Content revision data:
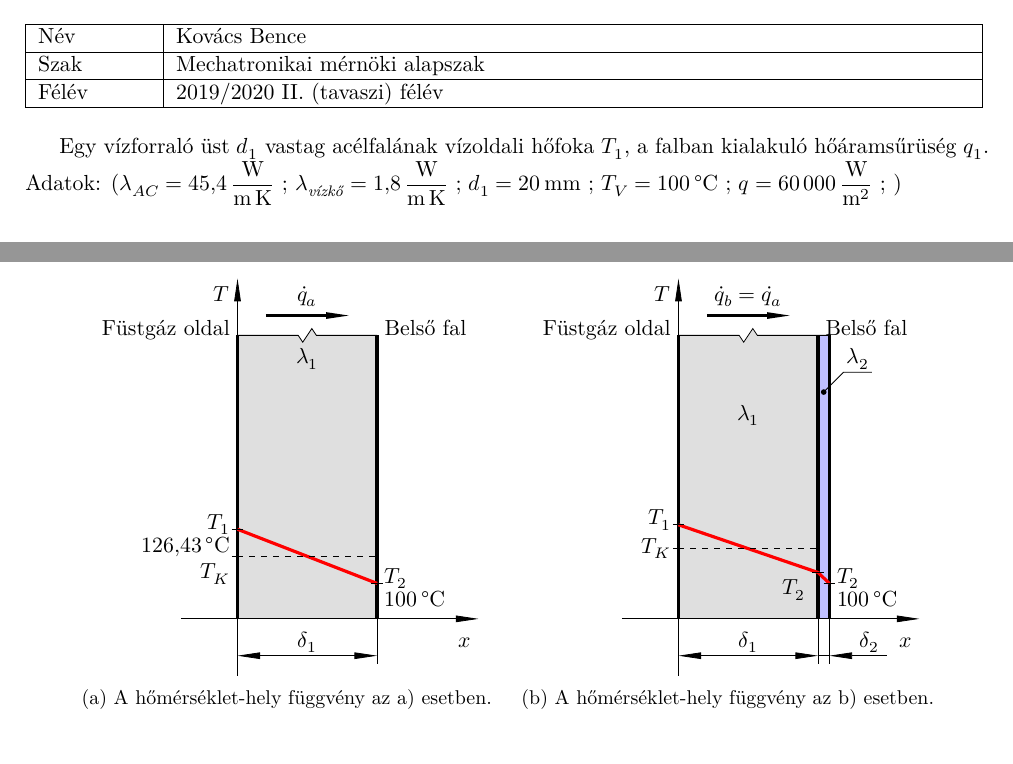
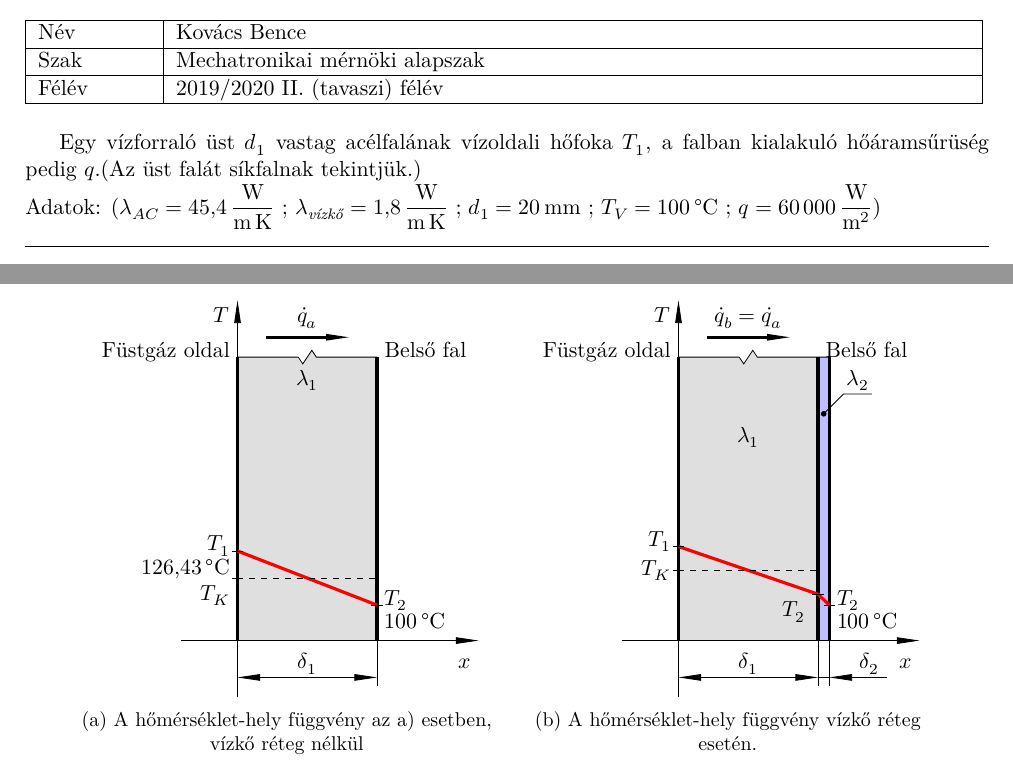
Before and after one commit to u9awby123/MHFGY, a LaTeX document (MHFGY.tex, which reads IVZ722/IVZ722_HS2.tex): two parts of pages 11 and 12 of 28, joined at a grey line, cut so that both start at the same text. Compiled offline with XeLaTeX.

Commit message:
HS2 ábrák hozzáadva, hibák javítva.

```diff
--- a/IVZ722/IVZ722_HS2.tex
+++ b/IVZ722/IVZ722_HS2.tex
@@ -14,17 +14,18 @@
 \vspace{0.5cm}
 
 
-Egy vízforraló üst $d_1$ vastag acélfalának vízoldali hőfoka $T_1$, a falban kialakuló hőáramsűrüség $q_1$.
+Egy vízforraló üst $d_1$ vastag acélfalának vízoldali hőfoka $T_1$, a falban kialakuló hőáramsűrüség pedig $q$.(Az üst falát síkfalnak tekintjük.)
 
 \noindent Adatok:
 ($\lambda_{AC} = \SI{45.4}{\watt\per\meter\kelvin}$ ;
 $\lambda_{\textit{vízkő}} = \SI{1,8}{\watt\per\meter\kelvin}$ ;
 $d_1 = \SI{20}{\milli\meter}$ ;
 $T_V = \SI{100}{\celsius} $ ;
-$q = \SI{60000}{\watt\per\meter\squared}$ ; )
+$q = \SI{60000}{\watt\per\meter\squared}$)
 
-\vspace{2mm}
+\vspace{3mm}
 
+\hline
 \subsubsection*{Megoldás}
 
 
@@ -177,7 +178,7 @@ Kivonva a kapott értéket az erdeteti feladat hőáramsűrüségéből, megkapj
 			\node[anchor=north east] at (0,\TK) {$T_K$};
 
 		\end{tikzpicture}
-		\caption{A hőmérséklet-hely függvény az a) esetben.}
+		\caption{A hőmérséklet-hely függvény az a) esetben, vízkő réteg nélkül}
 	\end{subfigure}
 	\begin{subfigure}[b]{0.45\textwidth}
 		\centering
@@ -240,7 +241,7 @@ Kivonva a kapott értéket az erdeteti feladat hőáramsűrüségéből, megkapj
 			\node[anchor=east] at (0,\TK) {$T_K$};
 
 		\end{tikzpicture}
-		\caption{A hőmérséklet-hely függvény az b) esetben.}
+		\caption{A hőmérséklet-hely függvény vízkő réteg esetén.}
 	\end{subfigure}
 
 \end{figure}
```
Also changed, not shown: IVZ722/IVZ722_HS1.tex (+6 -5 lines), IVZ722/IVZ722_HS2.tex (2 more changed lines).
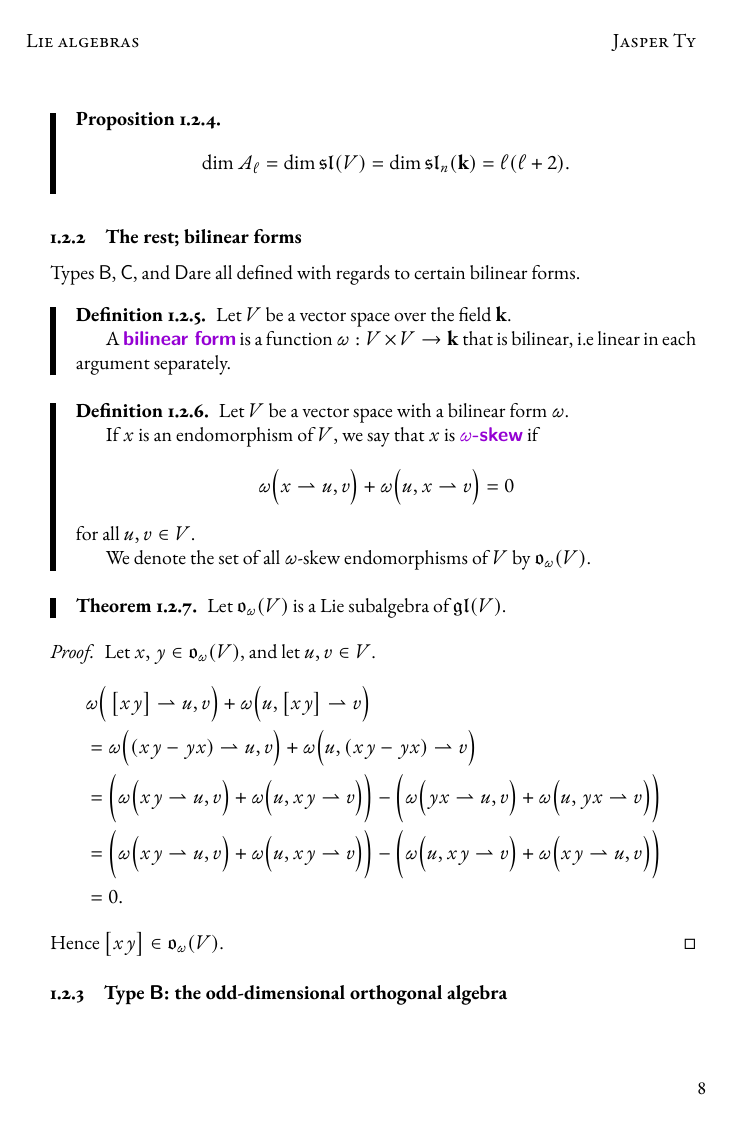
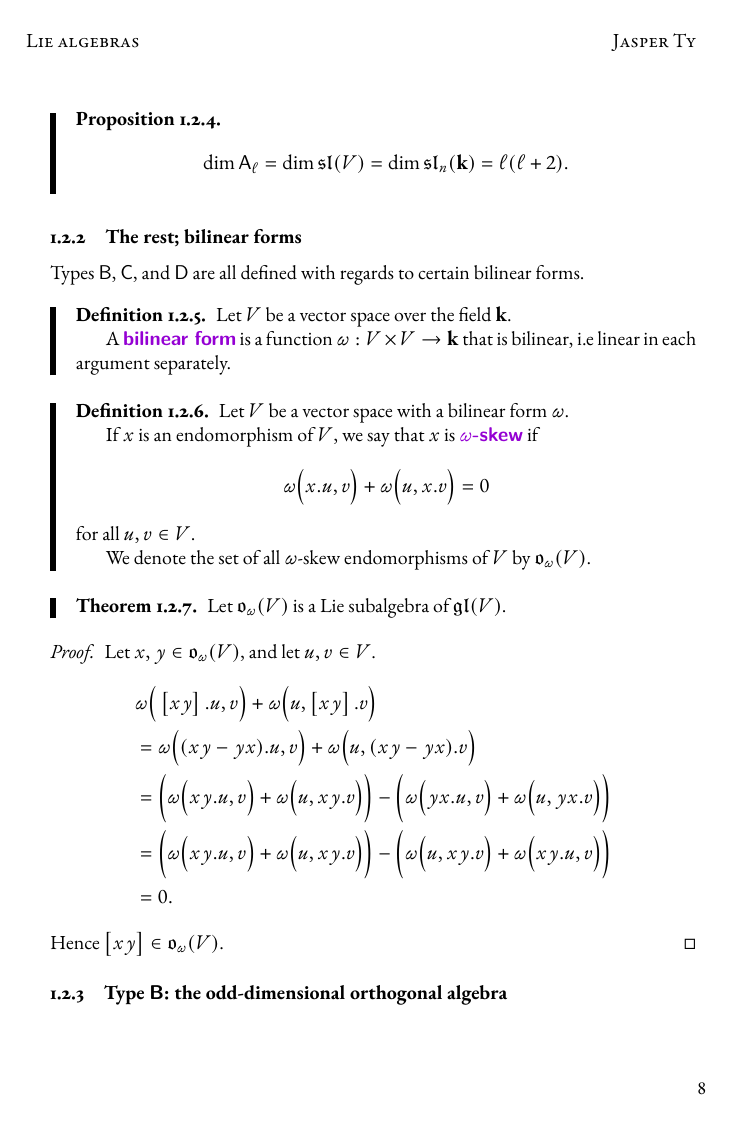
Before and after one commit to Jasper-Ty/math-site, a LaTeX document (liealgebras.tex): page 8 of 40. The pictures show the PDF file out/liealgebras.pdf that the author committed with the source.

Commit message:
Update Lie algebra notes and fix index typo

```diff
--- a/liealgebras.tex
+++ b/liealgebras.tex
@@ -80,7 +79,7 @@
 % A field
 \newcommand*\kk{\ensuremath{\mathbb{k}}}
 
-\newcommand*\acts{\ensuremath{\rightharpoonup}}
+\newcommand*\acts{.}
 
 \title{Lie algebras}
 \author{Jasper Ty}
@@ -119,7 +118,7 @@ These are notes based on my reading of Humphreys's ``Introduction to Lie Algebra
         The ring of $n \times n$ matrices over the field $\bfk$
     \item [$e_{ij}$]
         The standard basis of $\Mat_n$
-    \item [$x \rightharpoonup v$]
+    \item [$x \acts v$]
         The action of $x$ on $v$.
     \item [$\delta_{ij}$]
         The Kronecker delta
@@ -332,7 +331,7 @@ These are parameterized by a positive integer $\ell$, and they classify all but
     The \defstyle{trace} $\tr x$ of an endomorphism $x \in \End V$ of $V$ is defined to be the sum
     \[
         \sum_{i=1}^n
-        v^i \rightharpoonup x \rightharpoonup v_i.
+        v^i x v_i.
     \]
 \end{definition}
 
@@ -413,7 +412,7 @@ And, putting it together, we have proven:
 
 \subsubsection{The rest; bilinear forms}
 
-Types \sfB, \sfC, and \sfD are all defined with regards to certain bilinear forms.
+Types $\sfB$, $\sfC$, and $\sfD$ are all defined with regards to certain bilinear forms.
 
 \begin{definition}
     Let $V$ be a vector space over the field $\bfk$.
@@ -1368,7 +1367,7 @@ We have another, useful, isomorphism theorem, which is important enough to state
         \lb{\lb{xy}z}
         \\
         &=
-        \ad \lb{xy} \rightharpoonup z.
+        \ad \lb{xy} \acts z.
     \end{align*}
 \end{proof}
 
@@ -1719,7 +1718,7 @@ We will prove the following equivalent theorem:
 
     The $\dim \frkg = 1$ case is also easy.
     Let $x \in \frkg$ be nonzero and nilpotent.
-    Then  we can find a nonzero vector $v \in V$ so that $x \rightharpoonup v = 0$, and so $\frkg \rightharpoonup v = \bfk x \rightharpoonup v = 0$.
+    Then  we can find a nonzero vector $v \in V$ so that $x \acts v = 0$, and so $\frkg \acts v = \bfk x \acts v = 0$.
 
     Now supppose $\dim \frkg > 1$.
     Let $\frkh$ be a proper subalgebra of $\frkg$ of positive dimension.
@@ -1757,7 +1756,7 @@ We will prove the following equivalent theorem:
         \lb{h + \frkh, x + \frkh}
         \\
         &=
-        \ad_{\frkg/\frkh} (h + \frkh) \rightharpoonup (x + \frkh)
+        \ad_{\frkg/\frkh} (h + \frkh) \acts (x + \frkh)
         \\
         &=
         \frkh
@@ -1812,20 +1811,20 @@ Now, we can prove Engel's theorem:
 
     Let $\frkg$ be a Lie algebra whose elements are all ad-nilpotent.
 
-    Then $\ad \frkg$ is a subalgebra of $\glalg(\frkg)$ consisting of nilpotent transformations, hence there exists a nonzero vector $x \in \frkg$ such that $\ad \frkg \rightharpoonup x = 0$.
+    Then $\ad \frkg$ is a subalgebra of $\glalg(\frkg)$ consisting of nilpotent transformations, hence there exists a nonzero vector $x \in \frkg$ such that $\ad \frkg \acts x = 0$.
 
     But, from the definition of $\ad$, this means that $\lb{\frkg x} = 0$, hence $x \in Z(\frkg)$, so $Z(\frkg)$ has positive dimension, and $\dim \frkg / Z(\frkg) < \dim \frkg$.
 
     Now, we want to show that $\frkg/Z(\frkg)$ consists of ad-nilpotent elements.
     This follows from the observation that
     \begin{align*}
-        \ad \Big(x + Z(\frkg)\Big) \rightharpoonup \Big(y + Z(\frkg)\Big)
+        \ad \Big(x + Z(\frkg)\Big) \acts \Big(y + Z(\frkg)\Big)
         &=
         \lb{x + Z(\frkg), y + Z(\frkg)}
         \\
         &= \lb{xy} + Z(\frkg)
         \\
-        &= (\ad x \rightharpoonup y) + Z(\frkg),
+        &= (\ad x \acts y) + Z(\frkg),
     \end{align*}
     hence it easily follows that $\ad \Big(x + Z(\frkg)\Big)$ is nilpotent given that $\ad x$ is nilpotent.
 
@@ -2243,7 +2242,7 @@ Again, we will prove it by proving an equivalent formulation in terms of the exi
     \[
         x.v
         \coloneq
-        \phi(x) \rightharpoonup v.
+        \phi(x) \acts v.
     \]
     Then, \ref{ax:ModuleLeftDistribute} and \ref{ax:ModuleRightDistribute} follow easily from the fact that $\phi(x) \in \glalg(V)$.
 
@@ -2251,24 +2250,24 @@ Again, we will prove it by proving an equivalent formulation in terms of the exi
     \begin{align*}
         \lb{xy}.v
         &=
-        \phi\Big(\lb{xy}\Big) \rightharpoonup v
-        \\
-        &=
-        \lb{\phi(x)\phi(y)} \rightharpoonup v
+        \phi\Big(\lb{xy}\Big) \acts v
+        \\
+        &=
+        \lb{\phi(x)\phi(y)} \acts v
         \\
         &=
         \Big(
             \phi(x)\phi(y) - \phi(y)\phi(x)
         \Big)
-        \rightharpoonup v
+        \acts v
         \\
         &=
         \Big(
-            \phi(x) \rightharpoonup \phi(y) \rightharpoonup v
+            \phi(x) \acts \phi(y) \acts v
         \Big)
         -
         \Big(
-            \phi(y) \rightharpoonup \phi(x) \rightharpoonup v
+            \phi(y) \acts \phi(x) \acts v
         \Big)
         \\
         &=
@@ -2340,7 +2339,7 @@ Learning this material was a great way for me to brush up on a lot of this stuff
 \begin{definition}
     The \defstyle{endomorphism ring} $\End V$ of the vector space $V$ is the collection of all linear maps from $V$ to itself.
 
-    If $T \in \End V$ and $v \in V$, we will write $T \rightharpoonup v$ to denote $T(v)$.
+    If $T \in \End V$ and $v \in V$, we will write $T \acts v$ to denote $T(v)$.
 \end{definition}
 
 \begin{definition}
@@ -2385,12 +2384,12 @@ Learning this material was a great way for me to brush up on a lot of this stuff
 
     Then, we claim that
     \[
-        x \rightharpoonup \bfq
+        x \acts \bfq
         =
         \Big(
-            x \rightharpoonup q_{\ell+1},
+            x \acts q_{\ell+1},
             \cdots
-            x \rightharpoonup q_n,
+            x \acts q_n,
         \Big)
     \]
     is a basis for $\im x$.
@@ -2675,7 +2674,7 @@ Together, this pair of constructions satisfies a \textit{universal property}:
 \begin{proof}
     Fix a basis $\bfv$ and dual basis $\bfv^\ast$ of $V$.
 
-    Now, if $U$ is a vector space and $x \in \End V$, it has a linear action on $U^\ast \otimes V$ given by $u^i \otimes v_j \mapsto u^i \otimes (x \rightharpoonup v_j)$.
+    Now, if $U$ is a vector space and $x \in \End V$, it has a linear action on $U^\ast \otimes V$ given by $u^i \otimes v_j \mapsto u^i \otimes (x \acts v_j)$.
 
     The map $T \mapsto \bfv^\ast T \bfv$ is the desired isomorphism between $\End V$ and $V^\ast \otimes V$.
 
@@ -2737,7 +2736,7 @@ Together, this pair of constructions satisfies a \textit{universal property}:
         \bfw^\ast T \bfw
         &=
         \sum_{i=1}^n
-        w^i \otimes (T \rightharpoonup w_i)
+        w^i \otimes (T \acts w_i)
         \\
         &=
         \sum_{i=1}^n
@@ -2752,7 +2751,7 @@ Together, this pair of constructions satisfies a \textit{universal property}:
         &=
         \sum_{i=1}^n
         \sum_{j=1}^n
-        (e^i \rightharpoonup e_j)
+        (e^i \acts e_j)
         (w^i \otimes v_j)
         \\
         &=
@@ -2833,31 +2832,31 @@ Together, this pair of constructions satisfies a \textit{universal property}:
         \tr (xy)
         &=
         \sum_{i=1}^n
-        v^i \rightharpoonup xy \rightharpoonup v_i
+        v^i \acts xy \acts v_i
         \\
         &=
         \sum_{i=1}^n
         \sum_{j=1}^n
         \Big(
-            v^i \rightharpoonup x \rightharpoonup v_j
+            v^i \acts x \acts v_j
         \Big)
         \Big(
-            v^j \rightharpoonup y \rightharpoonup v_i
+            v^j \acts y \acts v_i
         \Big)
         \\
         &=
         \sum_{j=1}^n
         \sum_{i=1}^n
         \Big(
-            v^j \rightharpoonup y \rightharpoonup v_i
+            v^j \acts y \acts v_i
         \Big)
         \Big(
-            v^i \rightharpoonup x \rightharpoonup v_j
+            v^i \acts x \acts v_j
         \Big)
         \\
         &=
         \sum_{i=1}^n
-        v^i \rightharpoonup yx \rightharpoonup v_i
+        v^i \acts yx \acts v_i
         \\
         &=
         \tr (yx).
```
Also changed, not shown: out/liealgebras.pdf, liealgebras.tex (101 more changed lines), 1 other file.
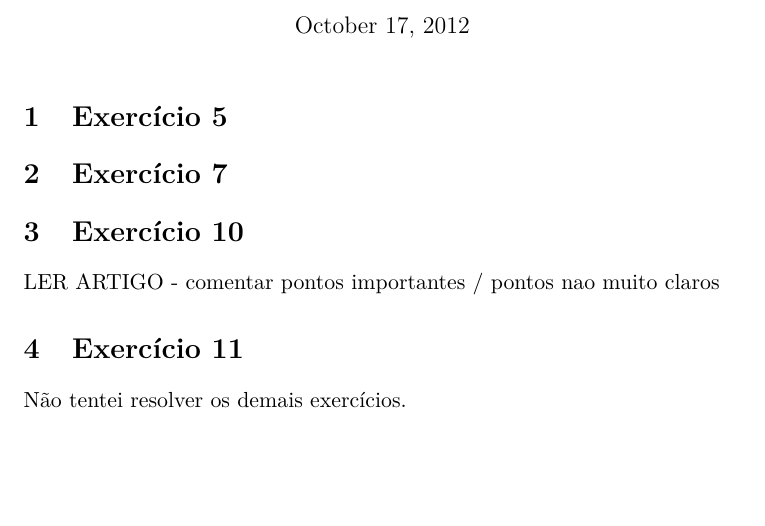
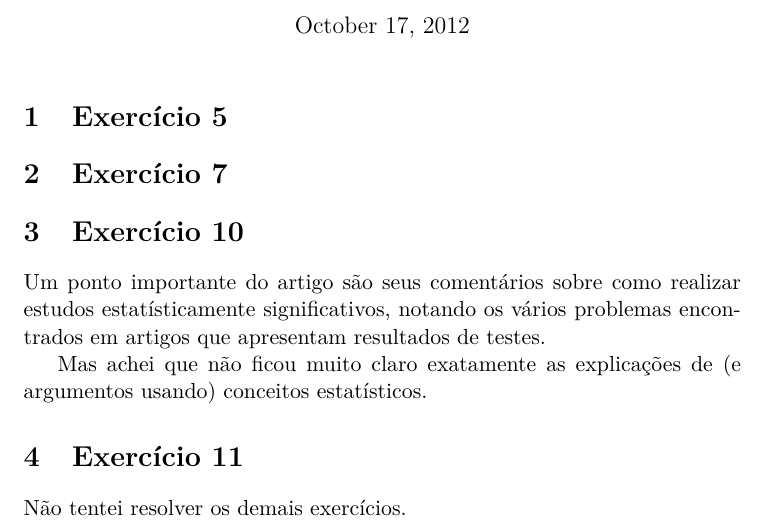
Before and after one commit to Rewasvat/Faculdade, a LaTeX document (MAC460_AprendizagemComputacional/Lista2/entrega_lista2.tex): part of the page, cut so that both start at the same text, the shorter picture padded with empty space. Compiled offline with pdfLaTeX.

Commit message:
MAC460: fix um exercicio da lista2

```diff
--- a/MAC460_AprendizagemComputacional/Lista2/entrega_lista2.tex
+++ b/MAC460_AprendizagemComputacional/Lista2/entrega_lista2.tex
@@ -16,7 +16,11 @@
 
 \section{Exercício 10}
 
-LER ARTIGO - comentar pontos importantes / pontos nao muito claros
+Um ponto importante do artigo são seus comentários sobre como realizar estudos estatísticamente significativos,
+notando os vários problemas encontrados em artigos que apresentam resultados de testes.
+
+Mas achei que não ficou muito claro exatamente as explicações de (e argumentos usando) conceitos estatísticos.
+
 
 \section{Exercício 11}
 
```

* **THE PROBLEM**
All lines of the data that hold "Then" need to be copied.

* **ANSWER TO THIS TASK**
-    Then  we can find a nonzero vector $v \in V$ so that $x \rightharpoonup v = 0$, and so $\frkg \rightharpoonup v = \bfk x \rightharpoonup v = 0$.
+    Then  we can find a nonzero vector $v \in V$ so that $x \acts v = 0$, and so $\frkg \acts v = \bfk x \acts v = 0$.
-    Then $\ad \frkg$ is a subalgebra of $\glalg(\frkg)$ consisting of nilpotent transformations, hence there exists a nonzero vector $x \in \frkg$ such that $\ad \frkg \rightharpoonup x = 0$.
+    Then $\ad \frkg$ is a subalgebra of $\glalg(\frkg)$ consisting of nilpotent transformations, hence there exists a nonzero vector $x \in \frkg$ such that $\ad \frkg \acts x = 0$.
     Then, \ref{ax:ModuleLeftDistribute} and \ref{ax:ModuleRightDistribute} follow easily from the fact that $\phi(x) \in \glalg(V)$.
     Then, we claim that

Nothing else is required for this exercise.